What you have to do – Nothing may be left out or changed. Print every entry.

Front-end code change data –

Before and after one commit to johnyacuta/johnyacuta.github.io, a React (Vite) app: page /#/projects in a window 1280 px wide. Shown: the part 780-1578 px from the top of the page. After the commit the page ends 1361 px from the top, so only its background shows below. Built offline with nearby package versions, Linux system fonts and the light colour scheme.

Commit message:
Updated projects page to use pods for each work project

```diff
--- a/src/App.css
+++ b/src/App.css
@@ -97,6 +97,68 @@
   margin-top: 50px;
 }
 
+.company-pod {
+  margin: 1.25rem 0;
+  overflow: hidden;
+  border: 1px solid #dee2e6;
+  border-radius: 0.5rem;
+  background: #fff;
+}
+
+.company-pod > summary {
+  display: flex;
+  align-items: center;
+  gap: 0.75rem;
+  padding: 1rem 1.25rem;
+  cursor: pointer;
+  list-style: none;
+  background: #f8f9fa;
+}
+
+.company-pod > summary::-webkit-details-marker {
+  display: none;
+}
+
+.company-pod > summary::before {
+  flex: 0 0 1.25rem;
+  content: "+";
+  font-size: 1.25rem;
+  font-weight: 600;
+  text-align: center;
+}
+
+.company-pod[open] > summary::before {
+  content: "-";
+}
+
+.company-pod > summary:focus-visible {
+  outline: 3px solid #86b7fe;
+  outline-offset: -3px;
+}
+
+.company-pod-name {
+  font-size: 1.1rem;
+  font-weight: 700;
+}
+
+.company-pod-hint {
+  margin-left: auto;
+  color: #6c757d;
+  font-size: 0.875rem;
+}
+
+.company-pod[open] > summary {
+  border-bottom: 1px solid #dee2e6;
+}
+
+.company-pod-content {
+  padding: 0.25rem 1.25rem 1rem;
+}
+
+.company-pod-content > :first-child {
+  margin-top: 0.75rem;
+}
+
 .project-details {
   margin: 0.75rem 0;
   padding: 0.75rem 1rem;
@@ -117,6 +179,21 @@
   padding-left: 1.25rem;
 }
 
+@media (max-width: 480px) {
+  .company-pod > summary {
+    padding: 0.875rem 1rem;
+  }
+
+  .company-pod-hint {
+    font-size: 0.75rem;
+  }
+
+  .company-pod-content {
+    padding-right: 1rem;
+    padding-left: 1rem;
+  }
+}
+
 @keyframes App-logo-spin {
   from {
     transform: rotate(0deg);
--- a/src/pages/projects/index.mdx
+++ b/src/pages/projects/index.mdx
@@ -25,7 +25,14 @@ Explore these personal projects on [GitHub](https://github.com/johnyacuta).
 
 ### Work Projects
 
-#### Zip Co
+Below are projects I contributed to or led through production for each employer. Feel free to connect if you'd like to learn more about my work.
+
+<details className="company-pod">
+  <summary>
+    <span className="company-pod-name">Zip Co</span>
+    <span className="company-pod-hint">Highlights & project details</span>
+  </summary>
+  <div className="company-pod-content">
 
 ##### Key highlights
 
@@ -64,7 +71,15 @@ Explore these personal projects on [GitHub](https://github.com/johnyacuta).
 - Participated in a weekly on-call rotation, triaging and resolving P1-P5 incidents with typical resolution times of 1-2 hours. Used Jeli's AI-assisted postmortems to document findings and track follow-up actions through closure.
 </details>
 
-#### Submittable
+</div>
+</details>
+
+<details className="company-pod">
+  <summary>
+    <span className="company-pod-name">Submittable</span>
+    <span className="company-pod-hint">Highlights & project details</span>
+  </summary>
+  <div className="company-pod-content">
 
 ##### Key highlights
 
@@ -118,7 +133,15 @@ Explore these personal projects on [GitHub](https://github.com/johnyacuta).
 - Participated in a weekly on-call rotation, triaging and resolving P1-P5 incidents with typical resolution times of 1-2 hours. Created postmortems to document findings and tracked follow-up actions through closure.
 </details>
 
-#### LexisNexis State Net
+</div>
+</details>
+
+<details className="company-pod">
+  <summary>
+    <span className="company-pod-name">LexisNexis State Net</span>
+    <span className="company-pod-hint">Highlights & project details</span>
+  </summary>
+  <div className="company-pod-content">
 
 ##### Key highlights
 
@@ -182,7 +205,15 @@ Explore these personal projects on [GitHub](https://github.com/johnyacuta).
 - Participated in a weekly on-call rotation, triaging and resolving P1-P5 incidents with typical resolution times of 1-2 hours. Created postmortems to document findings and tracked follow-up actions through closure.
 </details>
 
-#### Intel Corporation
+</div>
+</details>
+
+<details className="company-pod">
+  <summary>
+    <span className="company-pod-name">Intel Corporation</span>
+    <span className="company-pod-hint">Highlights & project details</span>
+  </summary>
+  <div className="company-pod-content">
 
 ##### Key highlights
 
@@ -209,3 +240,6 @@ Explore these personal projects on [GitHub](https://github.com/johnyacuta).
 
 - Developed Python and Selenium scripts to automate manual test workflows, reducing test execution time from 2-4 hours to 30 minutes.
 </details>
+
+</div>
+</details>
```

Result for this task –
Before and after one commit to johnyacuta/johnyacuta.github.io, a React (Vite) app: page /#/projects in a window 1280 px wide. Shown: the part 780-1578 px from the top of the page. After the commit the page ends 1361 px from the top, so only its background shows below. Built offline with nearby package versions, Linux system fonts and the light colour scheme.

Commit message:
Updated projects page to use pods for each work project

```diff
--- a/src/App.css
+++ b/src/App.css
@@ -97,6 +97,68 @@
   margin-top: 50px;
 }
 
+.company-pod {
+  margin: 1.25rem 0;
+  overflow: hidden;
+  border: 1px solid #dee2e6;
+  border-radius: 0.5rem;
+  background: #fff;
+}
+
+.company-pod > summary {
+  display: flex;
+  align-items: center;
+  gap: 0.75rem;
+  padding: 1rem 1.25rem;
+  cursor: pointer;
+  list-style: none;
+  background: #f8f9fa;
+}
+
+.company-pod > summary::-webkit-details-marker {
+  display: none;
+}
+
+.company-pod > summary::before {
+  flex: 0 0 1.25rem;
+  content: "+";
+  font-size: 1.25rem;
+  font-weight: 600;
+  text-align: center;
+}
+
+.company-pod[open] > summary::before {
+  content: "-";
+}
+
+.company-pod > summary:focus-visible {
+  outline: 3px solid #86b7fe;
+  outline-offset: -3px;
+}
+
+.company-pod-name {
+  font-size: 1.1rem;
+  font-weight: 700;
+}
+
+.company-pod-hint {
+  margin-left: auto;
+  color: #6c757d;
+  font-size: 0.875rem;
+}
+
+.company-pod[open] > summary {
+  border-bottom: 1px solid #dee2e6;
+}
+
+.company-pod-content {
+  padding: 0.25rem 1.25rem 1rem;
+}
+
+.company-pod-content > :first-child {
+  margin-top: 0.75rem;
+}
+
 .project-details {
   margin: 0.75rem 0;
   padding: 0.75rem 1rem;
@@ -117,6 +179,21 @@
   padding-left: 1.25rem;
 }
 
+@media (max-width: 480px) {
+  .company-pod > summary {
+    padding: 0.875rem 1rem;
+  }
+
+  .company-pod-hint {
+    font-size: 0.75rem;
+  }
+
+  .company-pod-content {
+    padding-right: 1rem;
+    padding-left: 1rem;
+  }
+}
+
 @keyframes App-logo-spin {
   from {
     transform: rotate(0deg);
--- a/src/pages/projects/index.mdx
+++ b/src/pages/projects/index.mdx
@@ -25,7 +25,14 @@ Explore these personal projects on [GitHub](https://github.com/johnyacuta).
 
 ### Work Projects
 
-#### Zip Co
+Below are projects I contributed to or led through production for each employer. Feel free to connect if you'd like to learn more about my work.
+
+<details className="company-pod">
+  <summary>
+    <span className="company-pod-name">Zip Co</span>
+    <span className="company-pod-hint">Highlights & project details</span>
+  </summary>
+  <div className="company-pod-content">
 
 ##### Key highlights
 
@@ -64,7 +71,15 @@ Explore these personal projects on [GitHub](https://github.com/johnyacuta).
 - Participated in a weekly on-call rotation, triaging and resolving P1-P5 incidents with typical resolution times of 1-2 hours. Used Jeli's AI-assisted postmortems to document findings and track follow-up actions through closure.
 </details>
 
-#### Submittable
+</div>
+</details>
+
+<details className="company-pod">
+  <summary>
+    <span className="company-pod-name">Submittable</span>
+    <span className="company-pod-hint">Highlights & project details</span>
+  </summary>
+  <div className="company-pod-content">
 
 ##### Key highlights
 
@@ -118,7 +133,15 @@ Explore these personal projects on [GitHub](https://github.com/johnyacuta).
 - Participated in a weekly on-call rotation, triaging and resolving P1-P5 incidents with typical resolution times of 1-2 hours. Created postmortems to document findings and tracked follow-up actions through closure.
 </details>
 
-#### LexisNexis State Net
+</div>
+</details>
+
+<details className="company-pod">
+  <summary>
+    <span className="company-pod-name">LexisNexis State Net</span>
+    <span className="company-pod-hint">Highlights & project details</span>
+  </summary>
+  <div className="company-pod-content">
 
 ##### Key highlights
 
@@ -182,7 +205,15 @@ Explore these personal projects on [GitHub](https://github.com/johnyacuta).
 - Participated in a weekly on-call rotation, triaging and resolving P1-P5 incidents with typical resolution times of 1-2 hours. Created postmortems to document findings and tracked follow-up actions through closure.
 </details>
 
-#### Intel Corporation
+</div>
+</details>
+
+<details className="company-pod">
+  <summary>
+    <span className="company-pod-name">Intel Corporation</span>
+    <span className="company-pod-hint">Highlights & project details</span>
+  </summary>
+  <div className="company-pod-content">
 
 ##### Key highlights
 
@@ -209,3 +240,6 @@ Explore these personal projects on [GitHub](https://github.com/johnyacuta).
 
 - Developed Python and Selenium scripts to automate manual test workflows, reducing test execution time from 2-4 hours to 30 minutes.
 </details>
+
+</div>
+</details>
```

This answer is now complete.